“They were all gamblers and fortune seekers. They did things on their own — were independent people who wanted to be free to roam. They were good people, but, of course, some were loners or escapists. They all depended strictly on their wits.”
Joe McBryan, pilot and owner of Yellowknife-based Buffalo Airways, was talking about gold prospectors in the 1940s when he said this, but he could just as easily have been describing the aviators who have flown northern skies for over a hundred years. They were adventurers and pioneers, but also just men and women doing what was required to make a living north of the sixtieth parallel.
Polar Winds uses the stories of these pilots and others to explore the greater history of air travel in the North, from the Klondike Gold Rush through to the end of the twentieth century.
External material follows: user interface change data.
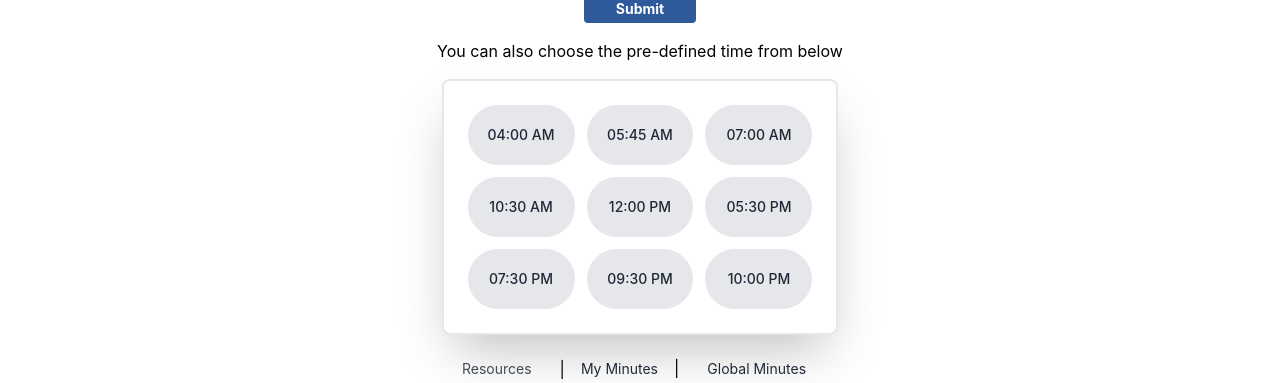
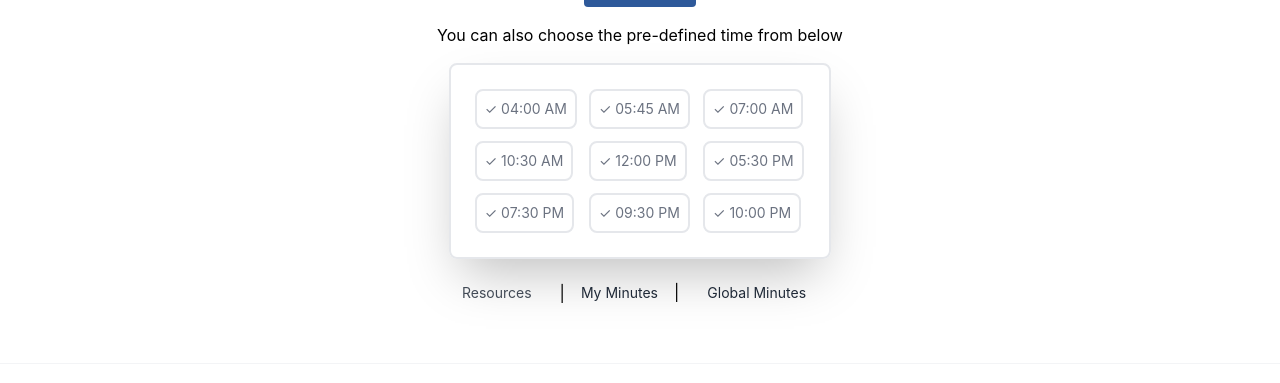
Before and after one commit to nk-gears/peace-mins, a Next.js app: page /mark-minutes in a window 1280 px wide. Shown: the part 395-778 px from the top of the page. Built offline with nearby package versions, Linux system fonts and the light colour scheme.

Commit message:
added multiple support

```diff
--- a/pages/mark-minutes.js
+++ b/pages/mark-minutes.js
@@ -1,11 +1,11 @@
 import Head from "next/head";
-import Navbar from "../components/navbar";
+import { useRouter } from "next/router";
 import React, { useEffect, useState } from "react";
 import Footer from "../components/footer";
-import { useRouter } from "next/router";
+import Navbar from "../components/navbar";
 
+import Link from "next/link";
 import HeadFav from "../components/head-fav";
-import Link from "next/link";
 
 const months = [
   "Jan",
@@ -22,50 +22,17 @@ const months = [
   "Dec",
 ];
 
-// const requestNotification = (_userInfo) => {
-
-//   const isBrowser = () => typeof window !== "undefined";
-//   if (isBrowser()) {
-//     window.Notification.requestPermission().then((permission) => {
-//       if (permission !== "granted") return;
-//     });
-
-//     if (window.Notification.permission) {
-
-//       const processSub=async ()=>{
-
-//         const publicKey = await fetch("/api/sub").then((res) => res.json());
-
-//         navigator.serviceWorker.ready.then(async (worker) => {
-//           alert(worker)
-//           let subscription = await worker.pushManager.subscribe({
-//             applicationServerKey: publicKey.pubKey,
-//             userVisibleOnly: true,
-//           });
-//           const tzOffset = new Date().getTimezoneOffset();
-//           console.log(_userInfo);
-//           try{
-//           await fetch("/api/sub", {
-//             method: "POST",
-//             body: JSON.stringify({
-//               tzOffset: tzOffset,
-//               userId: _userInfo.id,
-//               subscription,
-//             }),
-//           });
-//         }catch(ex){
-//             console.log(ex);
-//         }
-
-//         });
-
-
-//     }
-//     processSub();
-
-//     }
-//   }
-// };
+const preDefinedTimeList = [
+  "04:00 AM",
+  "05:45 AM",
+  "07:00 AM",
+  "10:30 AM",
+  "12:00 PM",
+  "05:30 PM",
+  "07:30 PM",
+  "09:30 PM",
+  "10:00 PM",
+];
 
 const MarkMinutes = () => {
   const router = useRouter();
@@ -80,6 +47,7 @@ const MarkMinutes = () => {
   const [isRegistered, setIsRegistered] = useState(false);
   const [isSubmitted, setIsSubmitted] = useState(false);
   const [userInfo, setUserInfo] = useState(true);
+  const [selectedTimes, setSelectedTimes] = useState([]);
 
   useEffect(() => {
     setMounted(true);
@@ -91,24 +59,20 @@ const MarkMinutes = () => {
         setIsRegistered(true);
         setUserInfo(JSON.parse(_userInfo));
 
-        try{
+        try {
           window.OneSignal = window.OneSignal || [];
-        OneSignal.push(function() {
+          OneSignal.push(function () {
             OneSignal.init({
               autoRegister: true,
               appId: "7145473f-7782-4f88-a0d6-a5a81fda6092",
-            safari_web_id: "web.onesignal.auto.0d6d1ede-d24a-45d0-ba73-2f88839c0735",
+              safari_web_id:
+                "web.onesignal.auto.0d6d1ede-d24a-45d0-ba73-2f88839c0735",
               notifyButton: {
                 enable: true,
               },
-
             });
-
           });
-      }
-      catch(ex){
-
-      }
+        } catch (ex) {}
       }
     }
   }, [peaceTime]);
@@ -144,6 +108,24 @@ const MarkMinutes = () => {
     return [year, month, day].join("-");
   }
 
+  const savePeaceMinutesByItem = async (peaceTimeMins) => {
+    const actualData = {
+      user_id: userInfo.id,
+      event_date: Date.now() / 1000,
+      event_date_str: formatDate(Date.now()),
+      event_time: peaceTimeMins,
+      event_minutes: memberCount * 5,
+      event_members: memberCount,
+    };
+    return fetch("/api/peace-minutes", {
+      method: "POST",
+      body: JSON.stringify(actualData),
+      headers: {
+        "Content-Type": "application/json",
+      },
+    });
+  };
+
   const savePeaceMinutes = async () => {
     const actualData = {
       user_id: userInfo.id,
@@ -163,11 +145,26 @@ const MarkMinutes = () => {
   };
 
   const savePeaceTime = async (e) => {
-
     const response = await savePeaceMinutes();
     const jsonData = await response.json();
     //if(jsonData.peaceMinutes){
     router.push("/my-peace-mins");
+    //}
+  };
+
+  const savePeaceTimeMultiple = async (e) => {
+    for (let peaceMin of selectedTimes) {
+      try {
+        const response = await savePeaceMinutesByItem(peaceMin);
+        await response.json();
+      } catch (ex) {}
+      if (selectedTimes.length - 1 == selectedTimes.indexOf(peaceMin)) {
+        router.push("/my-peace-mins");
+      }
+    }
+
+    //if(jsonData.peaceMinutes){
+
     //}
   };
 
@@ -209,6 +206,34 @@ const MarkMinutes = () => {
     setPeaceTimeAMPM(selectedTime);
   };
 
+  const handleMultiTimePredefined = (event) => {
+    const selectedTime = event.target.value;
+    let finalItemSelected = "";
+    // console.log(selectedTime);
+    // console.log(event.target.checked);
+    let finalSelected = [...selectedTimes];
+
+    if (event.target.checked === false) {
+      const itemIndex = finalSelected.indexOf(selectedTime);
+      console.log(itemIndex);
+
+      finalSelected.splice(itemIndex, 1);
+
+      setSelectedTimes(Array.from(new Set([...finalSelected])));
+    } else {
+      setSelectedTimes([...finalSelected, selectedTime]);
+      finalItemSelected = selectedTime;
+    }
+
+    if (event.target.checked === true) {
+      const parts = selectedTime.split(" ");
+      if (finalItemSelected != "") {
+        setPeaceTime(parts[0]);
+        setPeaceTimeAMPM(parts[1]);
+      }
+    }
+  };
+
   return (
     <>
       <Head>
@@ -240,6 +265,8 @@ const MarkMinutes = () => {
           Select the Time in which you have remained in peace.
         </p>
       )}
+
+      {selectedTimes.length <= 1 && (
         <div className="flex justify-center items-center my-6">
           <select
             id="timePicker"
@@ -258,6 +285,7 @@ const MarkMinutes = () => {
             {renderTimeOptionsAMPM()}
           </select>
         </div>
+      )}
       {userInfo && userInfo.user_type === 2 && (
         <div className="mb-1 mr-10 ml-10 m-auto">
           <label
@@ -284,14 +312,41 @@ const MarkMinutes = () => {
         </div>
       )}
 
-      <div className="block  flex justify-center items-center my-2"></div>
+      {selectedTimes.length > 1 && (
+        <div className="block  flex justify-center items-center my-2">
+          <div className="bg1-gray-800 border-2 border1-gray-900 shadow-2xl rounded-lg">
+            <ul className="p-6 text-gray-800 grid grid-cols-3 gap-3 text-sm">
+              {selectedTimes.map((item) => {
+                return (
+                  <li key={item} className=" text-buttonBase-500">
+                    <span className="font-bold text-red-500 pr-2">✓</span>
+                    {item}
+                  </li>
+                );
+              })}
+            </ul>
+          </div>
+        </div>
+      )}
+
       <div className="block  flex justify-center items-center my-4">
+        {selectedTimes.length <= 1 && (
           <button
             onClick={savePeaceTime}
             className="text-sm  bg-buttonBase-500 hover:bg-indigo-700 text-white font-bold py-1 px-8 rounded"
           >
             Submit
           </button>
+        )}
+
+        {selectedTimes.length > 1 && (
+          <button
+            onClick={savePeaceTimeMultiple}
+            className="text-sm  bg-buttonBase-500 hover:bg-indigo-700 text-white font-bold py-1 px-8 rounded"
+          >
+            Submit Multiple
+          </button>
+        )}
       </div>
 
       <p className=" justify-top flex items-center justify-center">
@@ -300,64 +355,42 @@ const MarkMinutes = () => {
 
       <div className="m-4 justify-top flex items-center justify-center">
         <div className="bg1-gray-800 border-2 border1-gray-900 shadow-2xl rounded-lg">
-          <div className="p-6 text-gray-800 grid grid-cols-3 gap-3 text-sm">
+          <ul className="p-6 text-gray-800 grid grid-cols-3 gap-3 text-sm">
+            {preDefinedTimeList.map((item) => {
+              return (
+                <li className="hover:animate-pulse" key={item}>
+                  <input
+                    type="checkbox"
+                    id={item}
+                    value={item}
+                    className="hidden peer"
+                    required=""
+                    onChange={(e) => handleMultiTimePredefined(e)}
+                  />
+                  <label
+                    htmlFor={item}
+                    className="inline-flex items-center text-justify px-2 py-2 text-gray-500 bg-white border-2 border-gray-200 rounded-lg cursor-pointer dark:hover:text-gray-300 dark:border-gray-700 peer-checked:border-blue-600 hover:text-gray-600 dark:peer-checked:text-gray-300 peer-checked:text-gray-600 hover:bg-gray-50 dark:text-gray-400 dark:bg-gray-800 dark:hover:bg-gray-700"
+                  >
+                    ✓ {item}
+                  </label>
+                </li>
+              );
+            })}
+          </ul>
+
+          {/* <div className="p-6 text-gray-800 grid grid-cols-3 gap-3 text-sm">
+            {preDefinedTimeList.map((item) => {
+              return (
                 <button
-              className="hover:animate-pulse hover:text-white font-medium bg-gray-200 hover:bg-buttonBase-500 rounded-full p-5"
-              onClick={handlePredefined}
-            >
-              04:00 AM
-            </button>
-            <button
+                  key={item}
                   className="hover:animate-pulse  hover:text-white font-medium bg-gray-200 hover:bg-buttonBase-500 rounded-full p-5"
                   onClick={handlePredefined}
                 >
-              05:45 AM
+                  {item}
                 </button>
-            <button
-              className="hover:animate-pulse  hover:text-white font-medium bg-gray-200 hover:bg-buttonBase-500 rounded-full p-5"
-              onClick={handlePredefined}
-            >
-              07:00 AM
-            </button>
-
-            <button
-              className="hover:animate-pulse  hover:text-white font-medium bg-gray-200 hover:bg-buttonBase-500 rounded-full p-5"
-              onClick={handlePredefined}
-            >
-              10:30 AM
-            </button>
-            <button
-              className="hover:animate-pulse  hover:text-white font-medium bg-gray-200 hover:bg-buttonBase-500 rounded-full p-5"
-              onClick={handlePredefined}
-            >
-              12:00 PM
-            </button>
-            <button
-              className="hover:animate-pulse  hover:text-white font-medium bg-gray-200 hover:bg-buttonBase-500 rounded-full p-5"
-              onClick={handlePredefined}
-            >
-              05:30 PM
-            </button>
-
-            <button
-              className="hover:animate-pulse  hover:text-white font-medium bg-gray-200 hover:bg-buttonBase-500 rounded-full p-5"
-              onClick={handlePredefined}
-            >
-              07:30 PM
-            </button>
-            <button
-              className="hover:animate-pulse  hover:text-white font-medium bg-gray-200 hover:bg-buttonBase-500 rounded-full p-5"
-              onClick={handlePredefined}
-            >
-              09:30 PM
-            </button>
-            <button
-              className="hover:animate-pulse  hover:text-white font-medium bg-gray-200 hover:bg-buttonBase-500 rounded-full p-5"
-              onClick={handlePredefined}
-            >
-              10:00 PM
-            </button>
-          </div>
+              );
+            })}
+          </div> */}
         </div>
       </div>
       <ul className="flex items-center justify-center items-center justify-center flex-1 pt-6 list-none lg:pt-0 lg:flex">
```
Also changed, not shown: css/tailwind.css (+31 -25 lines), pages/api/peace-minutes/[userId].js (+22 -13 lines), pages/my-peace-mins.js (+96 -100 lines), 1 other file (tests, documents, lock files or other folders). Lines whose indentation alone changed are shown as unchanged.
It encompasses everything from exploration flights to the North Pole in airships to passenger travel in jet liners; flying school buses for residential schools to indigenous pilots performing mercy flights; and from the harrowing crashes to the routine supply runs that make up daily life in the North. Above all, it is a unique history told through the experiences of northerners on the ground and in the sky.